Indigenous Women’s Bridging Program
This project aims to break the cycle of trauma by supporting Indigenous women to learn, recognize healthy and unhealthy relationships, develop self-knowledge and skills related to their personal growth, and support the development of skills and networks to foster their personal and financial security. It is tailored to recognize and respond to the unique needs, strengths and learning styles of Indigenous peoples, including recognizing the complexities of intergenerational trauma and colonialism and its effects on family and community life. The program delivers group and individual supports that strengthen protective factors for good mental health and enable access to skills, resources, and supportive environments that enhance equity and keep Indigenous women and their families mentally healthy for the long term.

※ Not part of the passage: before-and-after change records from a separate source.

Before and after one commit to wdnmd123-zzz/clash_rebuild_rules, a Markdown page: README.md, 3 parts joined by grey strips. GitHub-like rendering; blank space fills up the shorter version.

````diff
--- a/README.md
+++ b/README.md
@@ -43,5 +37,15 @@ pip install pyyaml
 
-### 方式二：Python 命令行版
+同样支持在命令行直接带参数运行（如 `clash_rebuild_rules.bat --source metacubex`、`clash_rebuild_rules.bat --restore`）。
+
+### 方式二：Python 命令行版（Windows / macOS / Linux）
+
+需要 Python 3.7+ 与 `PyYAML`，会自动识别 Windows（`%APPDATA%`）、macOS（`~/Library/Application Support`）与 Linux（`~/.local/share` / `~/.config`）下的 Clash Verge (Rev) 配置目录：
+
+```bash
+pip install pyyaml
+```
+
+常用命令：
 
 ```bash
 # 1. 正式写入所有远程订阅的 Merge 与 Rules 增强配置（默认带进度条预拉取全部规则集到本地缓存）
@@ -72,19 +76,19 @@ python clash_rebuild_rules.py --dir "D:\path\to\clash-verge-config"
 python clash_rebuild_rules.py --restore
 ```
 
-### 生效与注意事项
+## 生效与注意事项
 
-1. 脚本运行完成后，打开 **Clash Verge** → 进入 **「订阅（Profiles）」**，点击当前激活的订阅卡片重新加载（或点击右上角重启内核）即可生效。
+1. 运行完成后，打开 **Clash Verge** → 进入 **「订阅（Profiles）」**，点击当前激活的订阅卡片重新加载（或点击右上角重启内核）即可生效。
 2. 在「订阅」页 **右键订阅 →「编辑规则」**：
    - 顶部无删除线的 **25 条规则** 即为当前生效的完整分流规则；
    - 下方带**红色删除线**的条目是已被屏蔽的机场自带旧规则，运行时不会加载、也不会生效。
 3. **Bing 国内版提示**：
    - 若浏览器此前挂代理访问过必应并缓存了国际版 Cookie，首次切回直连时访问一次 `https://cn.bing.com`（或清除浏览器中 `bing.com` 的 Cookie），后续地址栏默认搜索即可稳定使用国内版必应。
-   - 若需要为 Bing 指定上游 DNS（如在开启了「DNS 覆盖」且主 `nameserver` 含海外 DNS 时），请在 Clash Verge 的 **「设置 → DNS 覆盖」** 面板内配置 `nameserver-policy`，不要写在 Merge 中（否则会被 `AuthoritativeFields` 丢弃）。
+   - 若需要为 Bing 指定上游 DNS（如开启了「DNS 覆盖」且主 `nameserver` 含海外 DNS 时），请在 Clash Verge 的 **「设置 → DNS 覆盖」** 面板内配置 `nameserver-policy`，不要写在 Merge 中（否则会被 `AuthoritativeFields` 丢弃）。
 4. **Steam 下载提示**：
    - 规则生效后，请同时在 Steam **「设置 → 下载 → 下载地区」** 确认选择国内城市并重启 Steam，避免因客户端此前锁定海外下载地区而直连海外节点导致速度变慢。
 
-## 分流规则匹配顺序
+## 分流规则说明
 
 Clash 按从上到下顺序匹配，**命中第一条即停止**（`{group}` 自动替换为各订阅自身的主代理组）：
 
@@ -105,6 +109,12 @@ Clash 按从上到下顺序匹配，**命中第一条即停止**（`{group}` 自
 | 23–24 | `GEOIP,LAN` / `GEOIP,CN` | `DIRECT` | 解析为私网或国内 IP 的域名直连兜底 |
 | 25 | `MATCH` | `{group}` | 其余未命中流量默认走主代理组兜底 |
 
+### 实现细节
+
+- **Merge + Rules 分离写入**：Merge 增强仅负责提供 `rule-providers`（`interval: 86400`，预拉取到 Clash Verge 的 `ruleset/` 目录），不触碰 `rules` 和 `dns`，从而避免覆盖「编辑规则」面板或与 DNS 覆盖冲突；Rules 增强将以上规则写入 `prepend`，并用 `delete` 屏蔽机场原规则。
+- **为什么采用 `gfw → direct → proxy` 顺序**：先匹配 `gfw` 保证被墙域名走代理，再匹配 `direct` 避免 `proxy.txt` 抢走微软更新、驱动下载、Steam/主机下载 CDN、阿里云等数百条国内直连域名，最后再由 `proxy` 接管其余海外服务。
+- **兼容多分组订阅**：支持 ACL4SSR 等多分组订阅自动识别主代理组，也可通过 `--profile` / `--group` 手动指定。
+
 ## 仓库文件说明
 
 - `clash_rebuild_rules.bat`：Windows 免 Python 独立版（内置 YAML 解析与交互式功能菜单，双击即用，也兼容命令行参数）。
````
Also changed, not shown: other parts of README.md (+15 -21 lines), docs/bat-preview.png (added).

Lead organization: Bridges for Women Society
Indigenous women (transgender and cisgender), non-binary, and two-spirit people who identify as part of the women’s community living in urban areas of Greater Victoria and in the reserve communities of individual nations within the W’SANEC and Lkwungen territories.
Break the cycle of trauma by supporting Indigenous women to:
- Learn and recognize healthy and unhealthy relationships;
- Develop healthy coping and healing tools;
- Develop knowledge and skills related to their personal growth; and
- Support the development of skills and networks to foster their personal and financial security.
Using a trauma-informed, culturally safe, and women-centered approach, this program delivers:
- Group Supports – sessions will explore various topics (e.g., overcoming the effects of trauma, boundary-setting, violence prevention, exploring volunteer opportunities), as well as incorporate Indigenous ways of knowing and cultural practices (e.g., Elders story-sharing, beading, field trips).
- Individual supports — participants will receive one-on-one trauma counselling from a clinical counselor.
- Victoria, BC; and
- Reserve communities within the W’SANEC and Lkwungen territories
Indigenous women experience greater rates of violence, re-victimization to violence, poorer mental health outcomes, and heightened barriers from intergenerational trauma resulting from Residential Schools and effects of colonization.
The impacts of the pandemic – including economic, health, social connection, family violence, and opportunity impacts – have been disproportionately felt by Indigenous women already contending with the challenges of their trauma histories.
The program aims to address the service gap of safe, culturally appropriate programs for Indigenous women survivors of trauma.
Key protective factors
- Healthy relationships
- Involvement in community and group activities
- Cultural connectedness and identity
- Physical safety and security (e.g., violence, discrimination, racism)
- Cultural safety